"Knock it off."
According to the Palm Beach Post, an offseason filled with coaches taking public shots at each other—most notably former Tennessee head coach Lane Kiffin and former Florida head coach Urban Meyer—had reached a boiling point, and Slive was fed up.
We're headed down a similar road this offseason.
The NCAA announced a proposed rule change on Wednesday that would prevent offenses from snapping the ball until 10 seconds have ticked off the 40-second play clock, which resets at the end of the previous play. The move would allow defenses time to substitute and stay fresh, limiting the impact of hurry-up, no-huddle offenses.
We mentioned on Thursday just how absurd this new rule would be if it is adopted by the playing rules oversight panel on March 6 based on its attempt to define a two-minute drill and fix something that really isn't a problem.
Who's behind the move?
According to George Schroeder of USA Today, Alabama head coach Nick Saban spoke to the rules committee that made the recommendation on the topic, and Arkansas head coach Bret Bielema participated in the discussions but doesn't have a vote.
Fair or not, that has placed them on the wrong side of a battle line that is rapidly being formed between old-school and new-school SEC head coaches.
Hurry-up coaches like Auburn's Gus Malzahn, Ole Miss' Hugh Freeze and Texas A&M's Kevin Sumlin have all raised concerns about the rule.
"This is an attempt to limit the creativity of the game," Sumlin told Schroeder.
This was pushed through a committee under the auspices of player safety despite no medical evidence to support that assertion. According to Cincinnati head coach Tommy Tuberville, via ESPN.com's Adam Rittenberg, the rule wasn't discussed at the American Football Coaches Association convention last month.
The feeling that his rule is being pushed through without going through the proper channels under false premise is going to lead to even more bad blood among SEC coaches.
Bielema and Malzahn got into it about this very subject during SEC Media Days last July, and their feud continued into the season when Bielema complained to the SEC office about missing plays from Auburn's game tape. It escalated even further when it appeared that Auburn linebacker Anthony Swain exaggerated an injury in the end zone after Arkansas converted a fake field goal in the third quarter in the game between the two SEC West schools.
The controversy surrounding the 10-second rule, and Bielema's role in it being proposed, will only add fuel to the fire.
What do you think of the "10-second rule?"
Saban's prolonged success has put a target on the back of his program anyway, and now Bielema's team will have a target on its back when it goes up against hurry-up programs.
If Malzahn, Freeze, Sumlin or any other coaches who make a living off pushing offensive tempo get the chance to make a statement and run the score up, you can bet your bottom, top and middle dollars that they will.
I know, Alabama fans, "nobody is going to get that chance against the Tide."

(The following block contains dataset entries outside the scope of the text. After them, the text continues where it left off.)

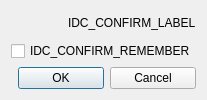
Before: the Qt Designer form src/qt-ui/ConfirmRememberDlg.ui in sarah-walker-pcem/pcem, drawn with Qt 5.
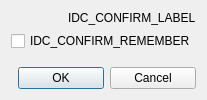
After: the same form once the commit is applied. Icons and pictures are not drawn.

What changed in the file:
```diff
--- a/src/qt-ui/ConfirmRememberDlg.ui
+++ b/src/qt-ui/ConfirmRememberDlg.ui
@@ -37,6 +37,19 @@
      </property>
     </widget>
    </item>
+   <item>
+    <spacer name="confirmVertSpacer">
+     <property name="orientation">
+      <enum>Qt::Orientation::Vertical</enum>
+     </property>
+     <property name="sizeHint" stdset="0">
+      <size>
+       <width>0</width>
+       <height>0</height>
+      </size>
+     </property>
+    </spacer>
+   </item>
    <item>
     <layout class="QHBoxLayout" name="buttonLayout">
      <item>
```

But that tempo will be just a bit quicker, and then the foot of the coaches employing the hurry-up will be on the gas a bit longer in games—just to make a statement.

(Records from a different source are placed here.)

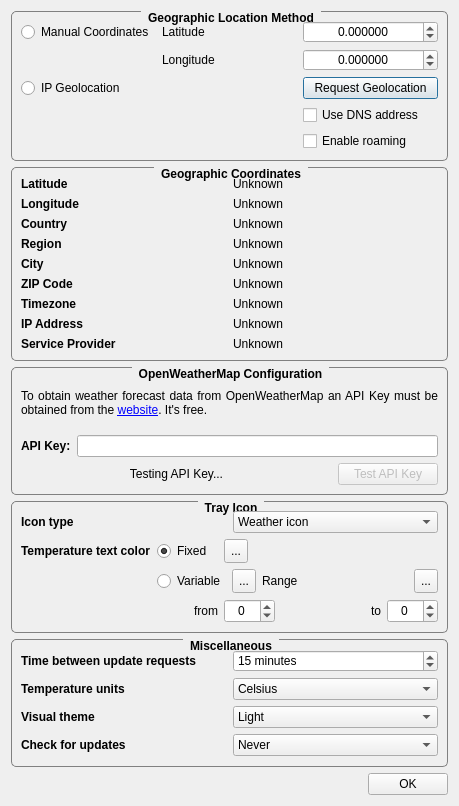
First picture: the form in ConfigurationDialog.ui, repository FelixdelasPozas/TrayWeather, before the edit.
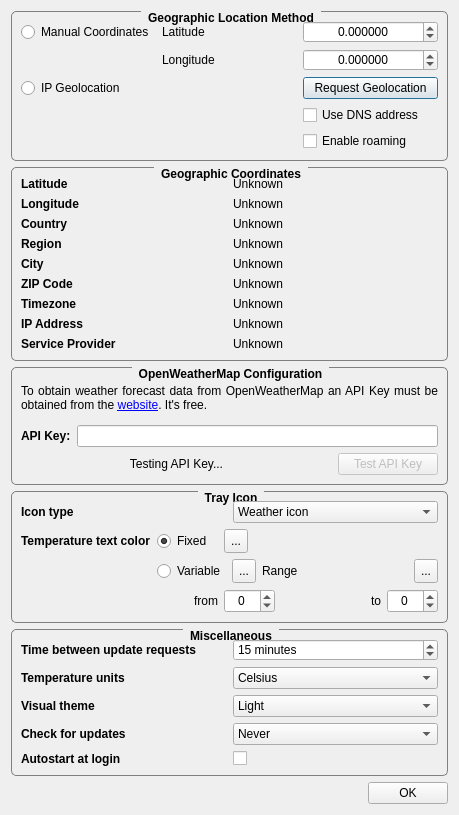
Second picture: the form after the edit. Icons and pictures are not drawn.

Commit message: Added autostart at login feature.

```diff
--- a/ConfigurationDialog.ui
+++ b/ConfigurationDialog.ui
@@ -7,7 +7,7 @@
     <x>0</x>
     <y>0</y>
     <width>450</width>
-    <height>806</height>
+    <height>815</height>
    </rect>
   </property>
   <property name="windowTitle">
@@ -837,6 +837,9 @@
      <layout class="QVBoxLayout" name="verticalLayout_3">
       <item>
        <layout class="QGridLayout" name="gridLayout">
+        <property name="verticalSpacing">
+         <number>6</number>
+        </property>
         <item row="0" column="0">
          <widget class="QLabel" name="label_12">
           <property name="font">
@@ -965,6 +968,32 @@
           </item>
          </widget>
         </item>
+        <item row="4" column="0">
+         <widget class="QLabel" name="label_20">
+          <property name="minimumSize">
+           <size>
+            <width>0</width>
+            <height>0</height>
+           </size>
+          </property>
+          <property name="font">
+           <font>
+            <weight>75</weight>
+            <bold>true</bold>
+           </font>
+          </property>
+          <property name="text">
+           <string>Autostart at login</string>
+          </property>
+         </widget>
+        </item>
+        <item row="4" column="1">
+         <widget class="QCheckBox" name="m_autostart">
+          <property name="text">
+           <string/>
+          </property>
+         </widget>
+        </item>
        </layout>
       </item>
      </layout>
```
Left out of the diff: 26 changed lines with no effect on the pictures. The commit also changes 8 other files.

When the coaches get to Hoover for Media Days in July, expect this to be a big topic of conversation. Malzahn will make the rounds on Day 1, and Sumlin will follow him on Day 2, before Bielema and Saban make the rounds on the final two days of the event.
Get your popcorn ready.